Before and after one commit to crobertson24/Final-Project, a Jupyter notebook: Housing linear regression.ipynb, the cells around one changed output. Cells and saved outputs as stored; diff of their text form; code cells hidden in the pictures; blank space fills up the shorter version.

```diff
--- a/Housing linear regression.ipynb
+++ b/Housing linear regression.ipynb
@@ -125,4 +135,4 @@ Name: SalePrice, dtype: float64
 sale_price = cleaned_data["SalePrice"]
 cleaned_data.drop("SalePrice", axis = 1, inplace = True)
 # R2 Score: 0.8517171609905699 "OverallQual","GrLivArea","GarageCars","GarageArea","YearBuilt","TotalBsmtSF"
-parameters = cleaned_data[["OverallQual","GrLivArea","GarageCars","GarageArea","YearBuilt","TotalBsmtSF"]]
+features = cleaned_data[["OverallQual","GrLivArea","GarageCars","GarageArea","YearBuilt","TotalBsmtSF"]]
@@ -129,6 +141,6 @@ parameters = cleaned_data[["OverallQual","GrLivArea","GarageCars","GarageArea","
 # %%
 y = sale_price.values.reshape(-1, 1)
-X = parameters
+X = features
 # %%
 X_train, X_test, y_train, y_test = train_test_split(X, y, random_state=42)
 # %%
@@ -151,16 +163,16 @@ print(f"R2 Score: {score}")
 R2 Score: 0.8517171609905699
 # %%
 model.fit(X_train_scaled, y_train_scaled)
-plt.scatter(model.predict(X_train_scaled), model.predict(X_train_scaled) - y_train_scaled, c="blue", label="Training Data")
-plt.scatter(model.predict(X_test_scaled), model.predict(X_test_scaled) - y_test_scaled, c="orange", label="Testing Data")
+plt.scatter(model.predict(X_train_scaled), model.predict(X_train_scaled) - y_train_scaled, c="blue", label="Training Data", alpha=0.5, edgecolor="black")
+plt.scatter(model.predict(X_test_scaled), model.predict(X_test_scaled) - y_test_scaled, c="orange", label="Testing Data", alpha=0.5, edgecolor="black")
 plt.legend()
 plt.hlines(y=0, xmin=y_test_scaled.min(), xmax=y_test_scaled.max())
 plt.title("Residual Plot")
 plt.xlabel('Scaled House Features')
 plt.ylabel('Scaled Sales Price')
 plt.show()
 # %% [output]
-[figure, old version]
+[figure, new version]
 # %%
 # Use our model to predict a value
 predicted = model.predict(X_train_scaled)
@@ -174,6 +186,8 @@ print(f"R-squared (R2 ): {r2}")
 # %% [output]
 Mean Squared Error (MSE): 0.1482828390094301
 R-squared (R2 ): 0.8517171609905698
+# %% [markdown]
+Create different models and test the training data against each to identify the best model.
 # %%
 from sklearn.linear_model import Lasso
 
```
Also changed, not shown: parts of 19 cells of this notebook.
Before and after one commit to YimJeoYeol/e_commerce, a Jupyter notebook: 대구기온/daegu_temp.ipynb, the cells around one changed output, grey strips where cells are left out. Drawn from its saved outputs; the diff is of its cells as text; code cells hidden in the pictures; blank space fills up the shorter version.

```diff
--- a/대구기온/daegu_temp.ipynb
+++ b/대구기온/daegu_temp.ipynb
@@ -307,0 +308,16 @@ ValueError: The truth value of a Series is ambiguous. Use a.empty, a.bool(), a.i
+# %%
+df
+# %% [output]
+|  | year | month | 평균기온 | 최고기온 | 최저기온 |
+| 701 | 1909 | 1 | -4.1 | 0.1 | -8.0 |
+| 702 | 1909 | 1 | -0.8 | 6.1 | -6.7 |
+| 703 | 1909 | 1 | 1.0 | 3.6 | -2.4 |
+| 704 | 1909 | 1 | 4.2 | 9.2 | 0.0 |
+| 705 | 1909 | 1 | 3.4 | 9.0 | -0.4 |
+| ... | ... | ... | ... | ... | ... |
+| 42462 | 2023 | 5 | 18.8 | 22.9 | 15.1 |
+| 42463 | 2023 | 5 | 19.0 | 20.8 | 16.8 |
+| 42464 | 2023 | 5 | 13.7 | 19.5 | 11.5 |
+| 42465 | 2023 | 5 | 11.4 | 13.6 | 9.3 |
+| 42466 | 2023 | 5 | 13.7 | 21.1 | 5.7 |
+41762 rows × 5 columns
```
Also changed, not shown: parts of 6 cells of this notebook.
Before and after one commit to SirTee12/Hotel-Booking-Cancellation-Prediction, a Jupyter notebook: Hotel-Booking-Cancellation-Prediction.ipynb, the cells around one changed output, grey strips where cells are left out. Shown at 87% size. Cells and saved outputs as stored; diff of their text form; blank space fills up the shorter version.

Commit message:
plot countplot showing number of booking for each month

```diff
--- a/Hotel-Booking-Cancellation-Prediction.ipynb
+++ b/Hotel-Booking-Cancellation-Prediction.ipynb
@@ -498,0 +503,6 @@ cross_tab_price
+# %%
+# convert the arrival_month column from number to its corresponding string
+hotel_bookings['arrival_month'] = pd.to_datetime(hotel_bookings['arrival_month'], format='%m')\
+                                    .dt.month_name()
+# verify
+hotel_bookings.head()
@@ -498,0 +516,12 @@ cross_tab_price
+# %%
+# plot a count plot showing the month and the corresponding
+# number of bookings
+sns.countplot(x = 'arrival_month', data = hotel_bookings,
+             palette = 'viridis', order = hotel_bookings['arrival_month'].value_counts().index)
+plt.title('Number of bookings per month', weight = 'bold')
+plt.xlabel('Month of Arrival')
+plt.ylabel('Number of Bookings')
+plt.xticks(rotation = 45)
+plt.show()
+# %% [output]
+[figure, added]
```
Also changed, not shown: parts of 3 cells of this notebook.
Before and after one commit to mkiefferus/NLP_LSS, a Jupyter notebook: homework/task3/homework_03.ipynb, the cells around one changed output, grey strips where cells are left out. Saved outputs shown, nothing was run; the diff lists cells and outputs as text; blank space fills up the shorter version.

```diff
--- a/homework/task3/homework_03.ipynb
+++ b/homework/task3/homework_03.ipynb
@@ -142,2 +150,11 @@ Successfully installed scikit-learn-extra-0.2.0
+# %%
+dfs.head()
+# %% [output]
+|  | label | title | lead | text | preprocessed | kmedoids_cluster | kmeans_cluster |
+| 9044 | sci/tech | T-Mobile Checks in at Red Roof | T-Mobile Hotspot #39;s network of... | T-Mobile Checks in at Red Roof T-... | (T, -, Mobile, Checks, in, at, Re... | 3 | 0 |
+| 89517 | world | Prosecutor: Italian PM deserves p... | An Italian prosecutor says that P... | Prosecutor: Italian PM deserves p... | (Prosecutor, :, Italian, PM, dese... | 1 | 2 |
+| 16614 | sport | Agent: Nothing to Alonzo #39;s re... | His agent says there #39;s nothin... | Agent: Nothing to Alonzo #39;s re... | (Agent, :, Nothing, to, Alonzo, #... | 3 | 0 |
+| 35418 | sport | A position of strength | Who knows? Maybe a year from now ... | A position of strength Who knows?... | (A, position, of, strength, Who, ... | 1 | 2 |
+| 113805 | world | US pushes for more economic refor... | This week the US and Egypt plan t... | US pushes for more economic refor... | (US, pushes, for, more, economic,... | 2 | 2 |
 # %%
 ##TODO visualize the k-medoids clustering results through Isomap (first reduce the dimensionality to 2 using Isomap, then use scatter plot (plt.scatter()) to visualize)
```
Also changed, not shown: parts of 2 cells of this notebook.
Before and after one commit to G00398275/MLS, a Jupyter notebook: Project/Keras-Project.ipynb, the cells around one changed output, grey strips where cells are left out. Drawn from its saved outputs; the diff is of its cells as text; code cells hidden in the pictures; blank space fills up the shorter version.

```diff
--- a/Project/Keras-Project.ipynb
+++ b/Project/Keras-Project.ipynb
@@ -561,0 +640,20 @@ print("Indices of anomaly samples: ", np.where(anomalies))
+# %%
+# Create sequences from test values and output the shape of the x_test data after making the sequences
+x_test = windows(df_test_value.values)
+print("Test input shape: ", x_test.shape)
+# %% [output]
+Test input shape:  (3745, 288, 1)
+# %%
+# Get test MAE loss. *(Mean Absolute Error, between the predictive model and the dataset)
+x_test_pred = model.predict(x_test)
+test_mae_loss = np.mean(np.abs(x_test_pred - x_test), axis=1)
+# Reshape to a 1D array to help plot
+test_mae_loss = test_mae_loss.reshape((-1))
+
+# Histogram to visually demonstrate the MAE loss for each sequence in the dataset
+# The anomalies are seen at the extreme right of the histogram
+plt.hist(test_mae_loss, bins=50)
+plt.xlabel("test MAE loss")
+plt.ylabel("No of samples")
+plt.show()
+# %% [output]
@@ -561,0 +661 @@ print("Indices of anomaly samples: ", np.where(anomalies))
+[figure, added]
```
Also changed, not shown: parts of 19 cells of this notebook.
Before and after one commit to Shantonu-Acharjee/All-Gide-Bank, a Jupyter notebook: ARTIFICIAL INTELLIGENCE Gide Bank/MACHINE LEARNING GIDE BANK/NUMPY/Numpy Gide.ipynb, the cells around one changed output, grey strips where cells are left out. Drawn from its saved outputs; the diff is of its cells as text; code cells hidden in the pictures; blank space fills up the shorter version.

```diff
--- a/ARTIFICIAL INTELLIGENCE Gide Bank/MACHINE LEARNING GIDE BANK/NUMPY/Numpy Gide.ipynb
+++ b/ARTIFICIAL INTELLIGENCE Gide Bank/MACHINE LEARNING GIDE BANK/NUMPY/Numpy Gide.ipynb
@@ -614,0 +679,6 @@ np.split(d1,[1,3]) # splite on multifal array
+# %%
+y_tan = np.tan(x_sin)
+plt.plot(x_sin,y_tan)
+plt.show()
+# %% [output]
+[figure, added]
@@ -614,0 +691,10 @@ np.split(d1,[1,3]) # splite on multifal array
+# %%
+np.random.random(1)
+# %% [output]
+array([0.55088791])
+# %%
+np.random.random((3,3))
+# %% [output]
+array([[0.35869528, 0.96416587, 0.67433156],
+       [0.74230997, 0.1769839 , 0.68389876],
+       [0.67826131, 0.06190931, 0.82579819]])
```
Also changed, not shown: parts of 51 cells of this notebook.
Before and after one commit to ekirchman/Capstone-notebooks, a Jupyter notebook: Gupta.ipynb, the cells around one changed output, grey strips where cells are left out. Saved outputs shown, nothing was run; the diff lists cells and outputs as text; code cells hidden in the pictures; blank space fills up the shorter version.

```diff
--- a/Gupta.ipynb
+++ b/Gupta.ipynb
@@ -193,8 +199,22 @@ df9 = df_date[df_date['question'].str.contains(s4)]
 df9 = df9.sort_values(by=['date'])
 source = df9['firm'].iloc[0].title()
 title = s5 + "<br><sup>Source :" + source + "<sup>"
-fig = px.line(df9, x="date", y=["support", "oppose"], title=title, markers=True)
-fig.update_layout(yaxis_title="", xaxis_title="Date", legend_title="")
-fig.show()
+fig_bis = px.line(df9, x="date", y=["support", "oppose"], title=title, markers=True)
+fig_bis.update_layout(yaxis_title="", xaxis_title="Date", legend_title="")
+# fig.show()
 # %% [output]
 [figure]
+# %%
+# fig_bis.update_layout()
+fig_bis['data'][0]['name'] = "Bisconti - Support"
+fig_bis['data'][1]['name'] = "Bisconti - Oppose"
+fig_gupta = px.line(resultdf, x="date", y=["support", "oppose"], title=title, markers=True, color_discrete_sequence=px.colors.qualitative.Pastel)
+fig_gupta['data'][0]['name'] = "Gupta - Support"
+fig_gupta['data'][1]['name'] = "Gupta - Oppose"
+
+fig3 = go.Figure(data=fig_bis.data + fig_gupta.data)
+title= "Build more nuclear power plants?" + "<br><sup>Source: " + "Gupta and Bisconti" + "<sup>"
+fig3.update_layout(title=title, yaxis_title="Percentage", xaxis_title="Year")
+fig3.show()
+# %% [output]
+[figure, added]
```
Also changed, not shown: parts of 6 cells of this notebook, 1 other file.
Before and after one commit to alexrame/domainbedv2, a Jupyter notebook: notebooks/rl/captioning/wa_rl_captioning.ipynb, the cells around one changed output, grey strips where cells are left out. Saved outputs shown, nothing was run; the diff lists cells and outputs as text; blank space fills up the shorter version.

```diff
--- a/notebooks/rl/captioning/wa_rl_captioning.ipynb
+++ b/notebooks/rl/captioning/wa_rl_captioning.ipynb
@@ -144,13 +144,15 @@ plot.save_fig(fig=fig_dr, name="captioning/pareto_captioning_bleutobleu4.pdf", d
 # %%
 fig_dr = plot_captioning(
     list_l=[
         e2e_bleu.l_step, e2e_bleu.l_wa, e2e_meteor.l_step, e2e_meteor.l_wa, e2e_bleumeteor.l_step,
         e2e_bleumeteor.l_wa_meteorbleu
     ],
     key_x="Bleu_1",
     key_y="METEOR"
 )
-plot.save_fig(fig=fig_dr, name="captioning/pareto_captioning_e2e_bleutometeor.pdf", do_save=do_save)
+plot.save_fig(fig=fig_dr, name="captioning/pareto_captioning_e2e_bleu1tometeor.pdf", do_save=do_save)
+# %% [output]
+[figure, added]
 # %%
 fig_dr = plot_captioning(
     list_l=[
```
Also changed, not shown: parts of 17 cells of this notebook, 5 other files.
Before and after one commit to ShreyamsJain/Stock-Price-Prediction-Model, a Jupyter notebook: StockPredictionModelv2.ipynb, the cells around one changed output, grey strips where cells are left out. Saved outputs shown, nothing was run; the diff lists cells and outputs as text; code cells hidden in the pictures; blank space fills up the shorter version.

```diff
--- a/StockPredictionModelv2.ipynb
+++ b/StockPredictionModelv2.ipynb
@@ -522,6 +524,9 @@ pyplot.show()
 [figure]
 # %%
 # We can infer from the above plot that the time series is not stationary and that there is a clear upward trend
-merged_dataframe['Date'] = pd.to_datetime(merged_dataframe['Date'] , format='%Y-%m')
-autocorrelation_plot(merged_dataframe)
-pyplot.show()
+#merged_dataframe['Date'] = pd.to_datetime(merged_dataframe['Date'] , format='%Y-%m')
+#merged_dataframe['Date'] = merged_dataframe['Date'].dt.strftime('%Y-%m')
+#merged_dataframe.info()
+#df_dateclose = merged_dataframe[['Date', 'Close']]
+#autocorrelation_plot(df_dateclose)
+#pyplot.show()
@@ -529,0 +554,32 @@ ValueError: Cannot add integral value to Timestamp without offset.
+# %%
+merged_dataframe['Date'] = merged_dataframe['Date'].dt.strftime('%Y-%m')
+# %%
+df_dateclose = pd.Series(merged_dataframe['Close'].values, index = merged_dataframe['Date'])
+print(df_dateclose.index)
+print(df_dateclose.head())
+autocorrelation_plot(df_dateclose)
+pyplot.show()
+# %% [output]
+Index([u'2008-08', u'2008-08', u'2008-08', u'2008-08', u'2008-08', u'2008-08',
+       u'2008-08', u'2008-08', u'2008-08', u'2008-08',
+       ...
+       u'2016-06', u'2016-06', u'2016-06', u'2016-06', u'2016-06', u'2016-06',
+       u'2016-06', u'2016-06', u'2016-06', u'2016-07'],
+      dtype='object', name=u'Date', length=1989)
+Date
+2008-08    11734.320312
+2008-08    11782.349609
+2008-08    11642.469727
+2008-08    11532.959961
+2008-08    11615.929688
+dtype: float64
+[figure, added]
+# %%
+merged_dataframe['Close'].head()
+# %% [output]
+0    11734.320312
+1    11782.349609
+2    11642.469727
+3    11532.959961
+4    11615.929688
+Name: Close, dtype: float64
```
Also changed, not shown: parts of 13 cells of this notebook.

_Problem description_.
Search the records above for the string "Also". Report each line that has it.

_Written answer_.
Also changed, not shown: parts of 19 cells of this notebook.
Also changed, not shown: parts of 6 cells of this notebook.
Also changed, not shown: parts of 3 cells of this notebook.
Also changed, not shown: parts of 2 cells of this notebook.
Also changed, not shown: parts of 19 cells of this notebook.
Also changed, not shown: parts of 51 cells of this notebook.
Also changed, not shown: parts of 6 cells of this notebook, 1 other file.
Also changed, not shown: parts of 17 cells of this notebook, 5 other files.
Also changed, not shown: parts of 13 cells of this notebook.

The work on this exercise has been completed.